For Emily Kroll, there’s nothing more captivating than solving problems and learning new things. Growing up, her teachers piqued her curiosity about the world around her and inspired her to pursue a career in science, technology, engineering and mathematics (STEM).
Kroll went on to study microbiology and cell science at the University of Florida.
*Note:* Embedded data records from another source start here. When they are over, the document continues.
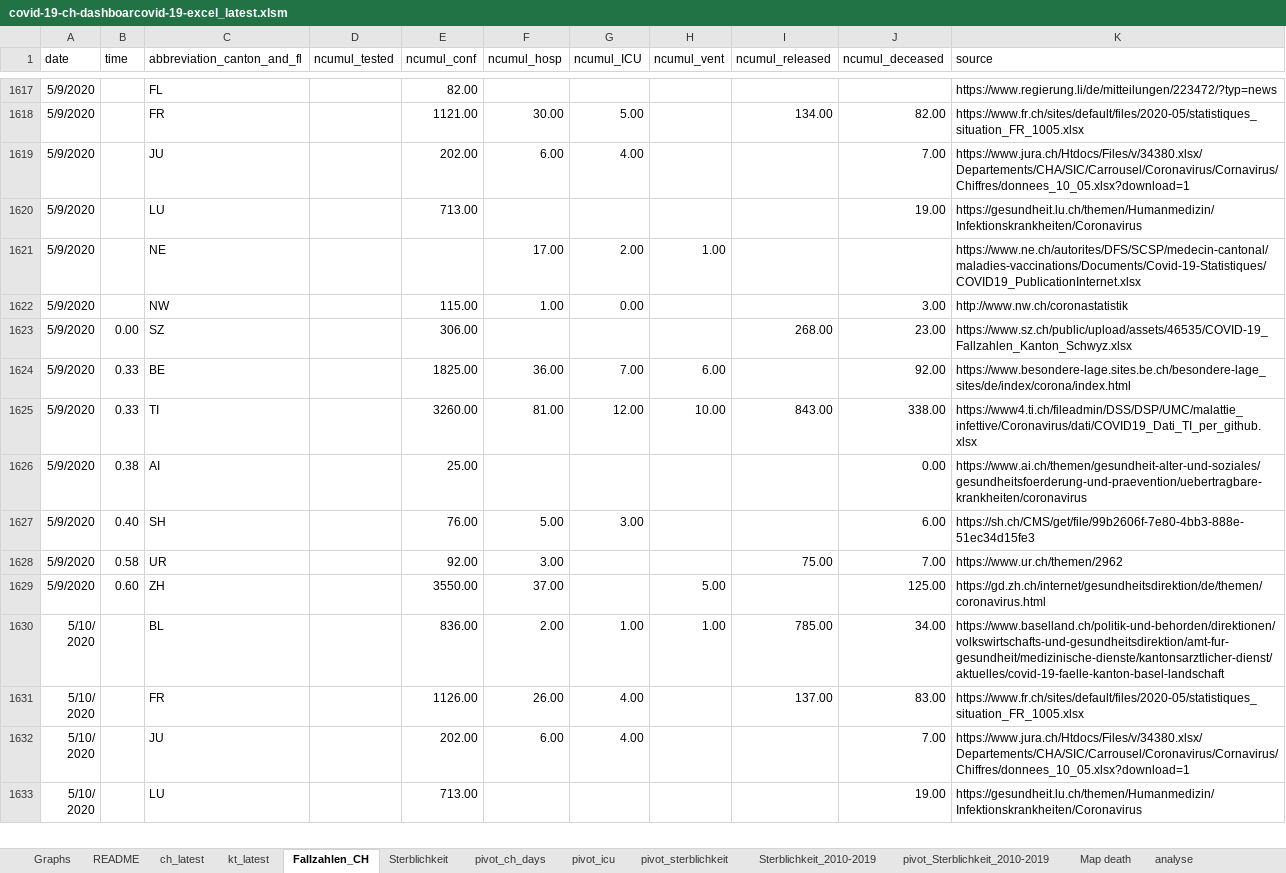
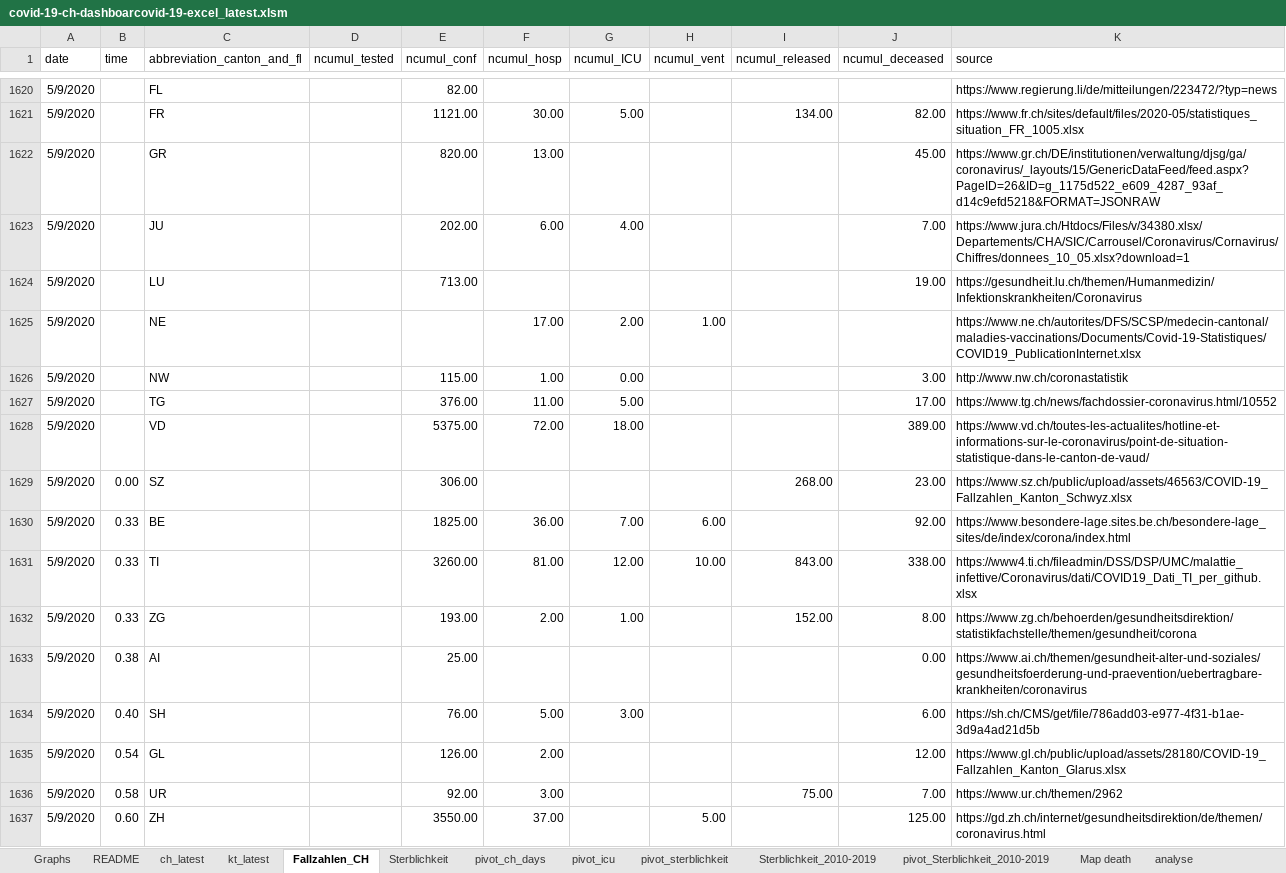
Before and after one commit to tgdbepe4/codvid_19_excel, an Excel workbook: covid-19-ch-dashboarcovid-19-excel_latest.xlsm, sheet Fallzahlen_CH, drawn as a sheet; only a part is shown, gaps mark what is left out; the shorter side is filled out with more unchanged rows; values as stored, in another font and other column widths than the file's, no borders; table styles not drawn; addresses are those after the commit; the diff covers the shown part only; the diff names each change by its address in the sheet, - before the commit and + after, or states it on an @@ line.

```diff
--- a/covid-19-ch-dashboarcovid-19-excel_latest.xlsm (sheet Fallzahlen_CH)
+++ b/covid-19-ch-dashboarcovid-19-excel_latest.xlsm (sheet Fallzahlen_CH)
+row 1622: 5/9/2020 |  | GR |  | 820.00 | 13.00 |  |  |  | 45.00 | https://www.gr.ch/DE/institutionen/verwaltung/djsg/ga/coronavirus/_layouts/15/GenericDataFeed/feed.aspx?PageID=26&ID=g_1175d522_e609_4287_93af_d14c9efd5218&FORMAT=JSONRAW
+row 1627: 5/9/2020 |  | TG |  | 376.00 | 11.00 | 5.00 |  |  | 17.00 | https://www.tg.ch/news/fachdossier-coronavirus.html/10552
+row 1628: 5/9/2020 |  | VD |  | 5375.00 | 72.00 | 18.00 |  |  | 389.00 | https://www.vd.ch/toutes-les-actualites/hotline-et-informations-sur-le-coronavirus/point-de-situation-statistique-dans-le-canton-de-vaud/
-K1629 (source): https://www.sz.ch/public/upload/assets/46535/COVID-19_Fallzahlen_Kanton_Schwyz.xlsx
+K1629 (source): https://www.sz.ch/public/upload/assets/46563/COVID-19_Fallzahlen_Kanton_Schwyz.xlsx
+row 1632: 5/9/2020 | 0.33 | ZG |  | 193.00 | 2.00 | 1.00 |  | 152.00 | 8.00 | https://www.zg.ch/behoerden/gesundheitsdirektion/statistikfachstelle/themen/gesundheit/corona
-K1634 (source): https://sh.ch/CMS/get/file/99b2606f-7e80-4bb3-888e-51ec34d15fe3
+K1634 (source): https://sh.ch/CMS/get/file/786add03-e977-4f31-b1ae-3d9a4ad21d5b
+row 1635: 5/9/2020 | 0.54 | GL |  | 126.00 | 2.00 |  |  |  | 12.00 | https://www.gl.ch/public/upload/assets/28180/COVID-19_Fallzahlen_Kanton_Glarus.xlsx
```
Also changed, not shown: 19 added rows and 215 edited cells elsewhere in this sheet, sheet pivot_ch_days, sheet ch_latest, sheet kt_latest, sheet pivot_icu, sheet Graphs, sheet analyse, formulas that keep their value, charts or pictures.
After earning her bachelor’s degree, she took part in an Oak Ridge Institute for Science and Education (ORISE)-administered opportunity at the Centers for Disease Control and Prevention, where she conducted microbial research.
Following her time with the CDC, Kroll applied to the Laboratory Technology (Lab Tech) Associate Program at Oak Ridge National Laboratory (ORNL). Administered by ORISE, the Lab Tech program offers undergraduate students and recent bachelor’s or associate graduates an opportunity to develop their technical skills at ORNL, the U.S. Department of Energy’s largest science and energy technology laboratory.
“I wanted to stretch my skill set and experience a broader scientific impact from a different perspective,” Kroll said of what drew her to the Lab Tech program. “I liked the idea of supporting the cutting-edge research that takes place at ORNL.”
Under the guidance of John Carruth, scientific associate team lead in ORNL’s Neutron Sciences Directorate and former ORISE participant, Kroll supported neutron scattering experiments at ORNL’s various beam lines. Her internship involved upgrading instruments, coordinating with teams to plan for experiments and training users.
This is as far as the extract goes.